Join the Racial Equity in Food Systems Working Group Monday, September 16, 2019 from 3 – 4 p.m. EST, to learn about “Food Sovereignty and the Role of Extension.” This webinar will provide an introduction to sovereignty, looking at how and why this principle is used in different First Nations communities. Following this introduction, two partners (one from the community and one from Extension) will describe how they have worked together on food sovereignty projects. They will describe how the partnership developed and key elements of a partnership that promotes food sovereignty. There will be time in the webinar for questions, comments, and suggestions of related resources. Presenters include: Janie Simms Hipp, Jennifer K. Gauthier, and Brian Kowalkowski. Follow this link to register.
The National League of Cities Community and Economic Development (CED) Committee Fall Policy Meeting was hosted in Gaithersburg, Maryland near Washington, DC. Gaithersburg is one of Maryland’s largest and fastest growing municipalities, and consistently ranks as one of the five most culturally diverse cities in the United States. The proximity of Gaithersburg to Washington, DC gave the committee an opportunity to advocate on CED issues. Committee members traveled to the headquarters building of the U.S Department of Housing and Urban Development (HUD) and participated in a roundtable discussion with HUD Secretary Ben Carson, HUD Assistant Secretary for Policy Development and Research Seth Appleton, HUD Deputy Chief of Staff Alfonso Costa, and representatives from the HUD offices of Community Planning and Development, and Intergovernmental Relations. Follow this link to learn more.

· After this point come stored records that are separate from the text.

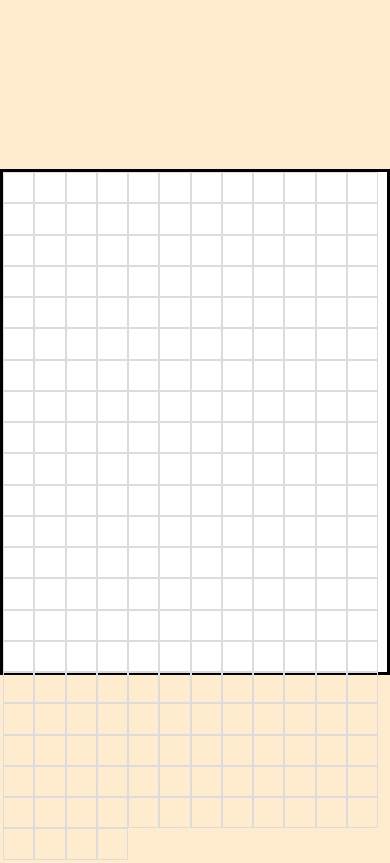
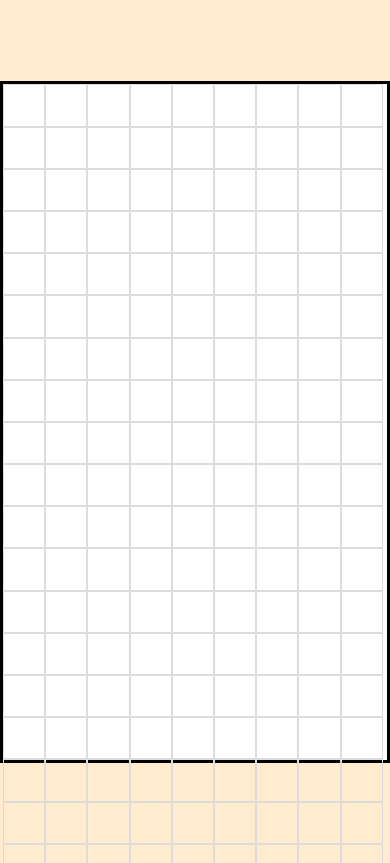
Before and after one commit to egesoyaslan/sketch, a plain HTML site: page index.html in a window 390 px wide. Shown: the top 863 px of the page. Drawn offline with Linux system fonts and the light colour scheme.

Commit message:
Edit script.js
Changed all px values to vh for a more responsive design.

```diff
--- a/script.js
+++ b/script.js
@@ -4,8 +4,8 @@ function makeGrid(n) {
     let sqr = n * n;
     while (sqr > 0) {
         const pixel = document.createElement(`div`);
-        let unit = 500 / n;
-        pixel.style.cssText = `width: ${unit}px; height: ${unit}px;`;
+        let unit = 80 / n;
+        pixel.style.cssText = `width: ${unit}vh; height: ${unit}vh;`;
         pixel.className = `pixel`
         container.appendChild(pixel);
         sqr--;
--- a/style.css
+++ b/style.css
@@ -9,8 +9,8 @@ body {
 
 .container {
     display: flex;
-    height: 500px;
-    width: 500px;
+    height: 80vh;
+    width: 80vh;
     flex-wrap: wrap;
     background-color: white;
     border: 3px solid black;
```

Each of the five regions within NUEL has three Steering Committee positions. People in these positions serve as an action team chair, regional caucus chair, or executive committee member. Expectations of Steering Committee members are to serve a 2-year term, participate in bi-monthly Zoom meetings, attend in-person meetings (2 per year), and to fulfill their role as chair/executive committee member. Marie Ruemenapp has served on the NUEL Steering Committee representing the North Central Region and began serving as the NUEL Chair in 2019. Marie’s two-year term, however, ends at the end of this year. In Seattle, during NUEL’s Caucus meeting, they decided to continue filling empty positions through an election process (with state director approval prior to self-nomination). If you are interested in becoming a NUEL Steering Committee member please forward a paragraph to Nicole Debose at email@example.com and Carrie Edgar at firstname.lastname@example.org. Please include your name, photo, current title, relevant background, and reason for wanting to serve on the committee no later than Friday, September 20, 2019.